Crank call yields $364 for con artist

The Brooklyn Paper
Share on TwitterTweet
Share on Facebook

Don’t miss our updates:

90th Precinct


Con Ed con

A con man claiming to be a Con Edison employee called a Clymer Street business owner and convinced him to fork over money, supposedly to avoid getting his electricity shut off, on March 26, cops said.

The victim told police that the chiseler called the business between Bedford Avenue and Division Street at 2 pm and told him to send a $364 in a pre-paid cash card within half an hour, or else. The sucker sent it and then realized that the scammer did not work for Con Edison, police stated.

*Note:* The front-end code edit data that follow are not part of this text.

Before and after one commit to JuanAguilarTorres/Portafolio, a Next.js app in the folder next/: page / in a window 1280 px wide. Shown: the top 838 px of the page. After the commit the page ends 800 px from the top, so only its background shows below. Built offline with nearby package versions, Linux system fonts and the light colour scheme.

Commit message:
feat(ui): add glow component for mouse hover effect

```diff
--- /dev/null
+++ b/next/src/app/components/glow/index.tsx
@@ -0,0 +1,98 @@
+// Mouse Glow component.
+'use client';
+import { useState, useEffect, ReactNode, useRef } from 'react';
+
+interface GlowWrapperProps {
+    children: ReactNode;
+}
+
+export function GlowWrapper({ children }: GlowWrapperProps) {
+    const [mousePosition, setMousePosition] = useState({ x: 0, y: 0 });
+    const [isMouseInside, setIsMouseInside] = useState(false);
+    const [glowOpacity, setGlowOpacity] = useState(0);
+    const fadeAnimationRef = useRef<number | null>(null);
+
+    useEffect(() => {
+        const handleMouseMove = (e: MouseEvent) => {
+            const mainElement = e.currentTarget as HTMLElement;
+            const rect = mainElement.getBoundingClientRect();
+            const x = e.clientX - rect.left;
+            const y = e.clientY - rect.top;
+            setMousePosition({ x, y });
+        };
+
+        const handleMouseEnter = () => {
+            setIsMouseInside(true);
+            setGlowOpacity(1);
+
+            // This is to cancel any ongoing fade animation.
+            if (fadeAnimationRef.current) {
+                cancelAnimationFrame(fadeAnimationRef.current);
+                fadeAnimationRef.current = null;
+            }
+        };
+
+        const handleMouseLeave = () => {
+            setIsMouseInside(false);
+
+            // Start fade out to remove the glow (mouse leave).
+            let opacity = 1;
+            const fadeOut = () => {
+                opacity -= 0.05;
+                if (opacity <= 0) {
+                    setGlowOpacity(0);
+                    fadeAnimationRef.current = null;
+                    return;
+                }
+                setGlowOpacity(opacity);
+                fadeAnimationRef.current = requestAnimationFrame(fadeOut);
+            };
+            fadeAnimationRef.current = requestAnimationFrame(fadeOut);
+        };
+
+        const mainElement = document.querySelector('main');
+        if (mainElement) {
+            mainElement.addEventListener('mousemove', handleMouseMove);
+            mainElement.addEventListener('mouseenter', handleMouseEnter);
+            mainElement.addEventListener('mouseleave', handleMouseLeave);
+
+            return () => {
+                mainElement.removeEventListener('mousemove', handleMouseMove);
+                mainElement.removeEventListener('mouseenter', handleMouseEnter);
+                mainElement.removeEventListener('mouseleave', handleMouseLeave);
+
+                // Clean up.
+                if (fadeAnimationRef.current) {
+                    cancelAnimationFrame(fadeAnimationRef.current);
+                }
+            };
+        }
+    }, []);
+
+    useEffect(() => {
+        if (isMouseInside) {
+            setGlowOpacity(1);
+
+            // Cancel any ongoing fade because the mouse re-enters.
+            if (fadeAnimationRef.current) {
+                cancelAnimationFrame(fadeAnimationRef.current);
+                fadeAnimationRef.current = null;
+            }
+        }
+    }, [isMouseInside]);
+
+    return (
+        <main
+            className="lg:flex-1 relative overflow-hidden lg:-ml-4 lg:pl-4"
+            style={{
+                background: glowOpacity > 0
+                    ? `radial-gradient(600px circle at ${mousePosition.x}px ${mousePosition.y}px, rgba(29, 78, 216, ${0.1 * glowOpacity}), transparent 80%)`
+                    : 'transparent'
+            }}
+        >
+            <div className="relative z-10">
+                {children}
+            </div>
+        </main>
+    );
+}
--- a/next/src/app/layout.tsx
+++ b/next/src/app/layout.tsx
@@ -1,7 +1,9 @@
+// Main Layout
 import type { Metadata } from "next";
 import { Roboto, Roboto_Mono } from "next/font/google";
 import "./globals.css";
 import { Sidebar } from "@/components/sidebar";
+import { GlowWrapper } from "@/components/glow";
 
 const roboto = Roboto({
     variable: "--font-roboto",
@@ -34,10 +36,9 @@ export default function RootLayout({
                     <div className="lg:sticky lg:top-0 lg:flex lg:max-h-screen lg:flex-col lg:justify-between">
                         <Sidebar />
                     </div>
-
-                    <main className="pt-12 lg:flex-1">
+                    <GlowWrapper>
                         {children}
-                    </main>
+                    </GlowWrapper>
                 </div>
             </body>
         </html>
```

Bar stole

A cretin stole a woman’s purse when she left it unattended at a Montrose Avenue bar on March 23, according to a police report.

The 22-year-old victim reported she was at a bar between Graham Avenue and Humboldt Street at 4 am when she set her stuff down next to her for about 15 minutes. When she turned to leave, the handbag, which contained her credit card and driver’s license, was gone, officers said.

Roaming free

A teen ripped the phone out of a woman’s hand as she was waiting in the lobby of a Flushing Avenue public housing project on March 24, cops reported.

The victim said she was waiting in the lobby of the house between Bushwick Avenue and Humboldt Street at 6 pm when the young punk ran up to her and grabbed the phone from her hand. The lousy no-good laughed at her and ran off, officials said.

The victim told police that she had seen the robber on Facebook.

Bike-by robbery

A lowlife cyclist snatched an iPhone out of a woman’s hand as she was walking down Olive Street on March 27, police said.

The 33-year-old victim said she was walking at Devoe Street at 8:45 pm when the bandit rode up behind her, grabbed the device, and kept riding.

The woman used an app to track the phone to Stagg Walk, but then the signal was lost, according to authorities.


A scammer tried to convince a Flushing Avenue woman that her family members had been kidnapped for $500 ransom on March 26, a report states.

The woman received the call when she was inside her home between Throop Avenue and Broadway at 3:51 pm, cops said. The voice on the line told her that her family members had been in a car accident and were being held hostage, officers said.

The quick-thinking lady immediately went to the 90th Precinct station house to report the call and did not send any cash, authorities wrote. She then called her family and found out that they are safe and were never kidnapped, police said.

20-finger discount

Two stealth bandits walked into a fancy clothing store on Grand Street on March 28 and walked out with a number of high-end items, cops said.

The manager of the store between Roebling and Havemeyer Streets said the devious duo came in at 6:50 pm, grabbed a designer jacket and three sweaters, and left without paying. Together, the items were worth $1,021, a report shows.

Bad boss

Cops cuffed a Meserole Street business owner who they say attacked his employee when the employee complained about not getting paid on March 24.

The 41-year-old victim told cops he asked his boss about the money he was owed inside of the warehouse between Gardner and Scott avenues at 9:25 am. The manager got mad and hit the victim on the neck with a pen and bashed him in the thigh with a metal pipe, cops reported.

The boss was arrested and charged with felony assault.

— Danielle Furfaro

Updated 10:17 pm, July 9, 2018
Today’s news:
Share on TwitterTweet
Share on Facebook

Don’t miss our updates:

Reasonable discourse

NYPD from NY says:
So where is cryhipster? Why isn't he here to defend his "real Brooklynites"?
April 3, 2014, 12:52 pm

Comments closed.

First name
Last name
Your neighborhood
Email address
Daytime phone

Your letter must be signed and include all of the information requested above. (Only your name and neighborhood are published with the letter.) Letters should be as brief as possible; while they may discuss any topic of interest to our readers, priority will be given to letters that relate to stories covered by The Brooklyn Paper.

Letters will be edited at the sole discretion of the editor, may be published in whole or part in any media, and upon publication become the property of The Brooklyn Paper. The earlier in the week you send your letter, the better.

Keep it local!

Stay in touch with your community. Subscribe to our free newsletter: